Instead I thought of Ed’s roses, and figured he had visited me in spirit. Of course I could say the rose scent was just my imagination except that I know it was real.
Throughout the ages, unexplained smells from reported experiences have included bread baking, tobacco (cigarettes, cigars and pipe); former fire damage, perfume, deodorant, hair spray, the occasional the smell of sewer gas or rotted meat.
To the psychic’s line of reasoning, a building can literally absorb these past odors and replay them in short bursts at times.
Does this make any sense? Maybe not, but neither do these encounters with phantom smells.
Over the years, I’ve heard people claim they’ve smelled odors associated with a long-departed soul, and who am I to say they haven’t?
One such instance involved Historic Rosedale, a 200-year-old plantation house in Charlotte. Some reports of spirit activity at the house involve an enslaved woman known as “Cherry.” She served as nursemaid for the children of Harriett Davidson Caldwell, the plantation owner’s wife, who fell ill and died in 1845. As the story goes, Cherry would sneak smokes of rabbit tobacco, much to the chagrin of Mrs. Caldwell’s husband.
The Rosedale website extols Cherry as a much beloved figure in Caldwell family history. “Cherry loved to smoke her pipe but Dr. David Caldwell forbade smoking in the house. Cherry smoked in the girls’ bedroom late at night, taking care to hold her pipe when it wasn’t in her mouth so that the smoke was carried up the chimney.”

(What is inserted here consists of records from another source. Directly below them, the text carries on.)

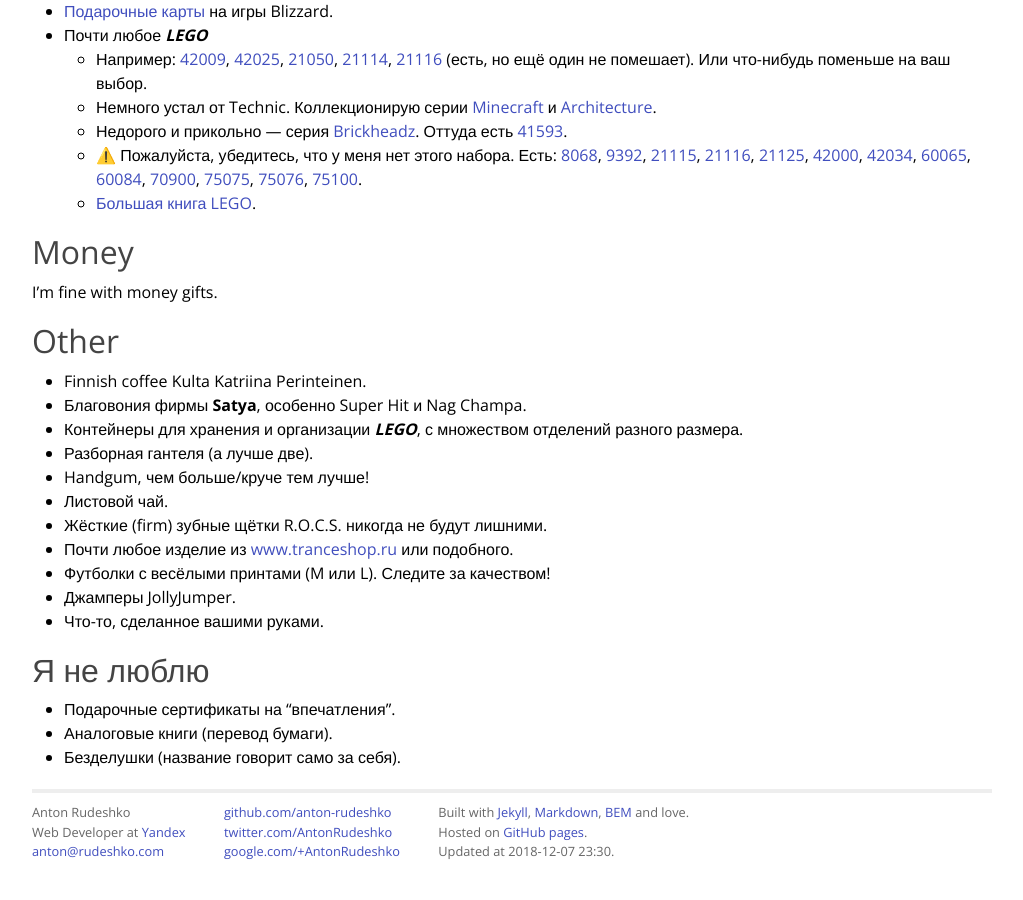
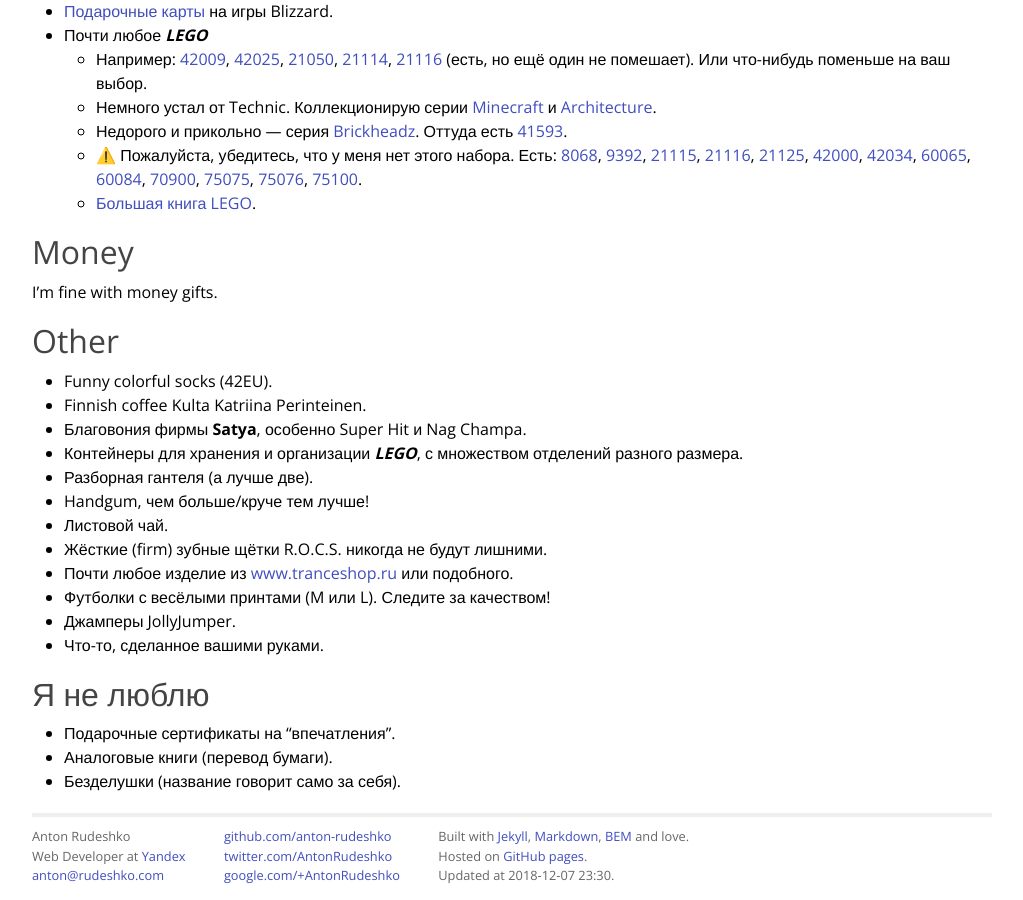
Before and after one commit to anton-rudeshko/anton-rudeshko.github.io, a Jekyll site: the page built from wishlist/index.md, in a window 1280 px wide and 900 px high, scrolled down 1286 px. Shown: the whole window, without its empty margins (128-1151 px from the left). Built offline with Jekyll 4.4.1, drawn with Linux system fonts in a browser that asks for light colours; comment, search, counter and statistics services are not loaded; before the commit the page ends 2162 px from its top, so only the background shows below that.

Commit message:
wishlist: add socks :)

```diff
--- a/wishlist/index.md
+++ b/wishlist/index.md
@@ -112,6 +112,7 @@ I'm fine with money gifts.
 
 ## Other
 
+  * Funny colorful socks (42EU).
   * Finnish coffee Kulta Katriina Perinteinen.
   * Благовония фирмы **Satya**, особенно Super Hit и Nag Champa.
   * Контейнеры для хранения и организации ***LEGO***, с множеством отделений разного размера.
```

A few years ago, a strong smoke odor prompted the staff of Rosedale to call the fire department. When the unit arrived, the rabbit tobacco smoke smell was still apparent to the executive director of Rosedale—a personal friend of mine—and one of the firefighters who happened to be African American.
In this particular case, the phantom odor lingered for the better part of an hour, though the source was never determined.
How was it that the smoke wasn’t detectable to everyone in the house? Was it the power of suggestion or something more mysterious?
Smoke also figures into a story involving my Cousin Renee of Champaign, IL. On June 22, 2007, Renee and her husband were awakened by smoke. They raced outside to see their next-door neighbor screaming in front of her burning house on Brett Court.
Renee and other neighbors ran to the woman’s door to pound and yell, trying to rouse family members trapped inside. Their efforts were in vain. The neighbor’s husband, two children and a family pet perished in the fire.
Understandably, the horror haunted everyone who was there that night. Grief counselors were called in. Firefighters who responded to the blaze visited with the neighborhood children to talk about their fears in an effort to help them heal.
Within a few months, the charred house was demolished and a new one built on the empty lot.
A year later, on June 22, the smell of smoke returned to Brett Court. There was no fire, but Renee, her family and some of their neighbors agreed that they had smelled smoke that day. The odor was especially puzzling since a burning wood stove or smoldering leaves are highly unlikely sources in late June.
The phantom odor in 2008 would have been amazing enough, except that the odor of smoke returned to Brett Court on the anniversary of the fire for the next 10 years.
Photo credit: Ilias81, Wikipedia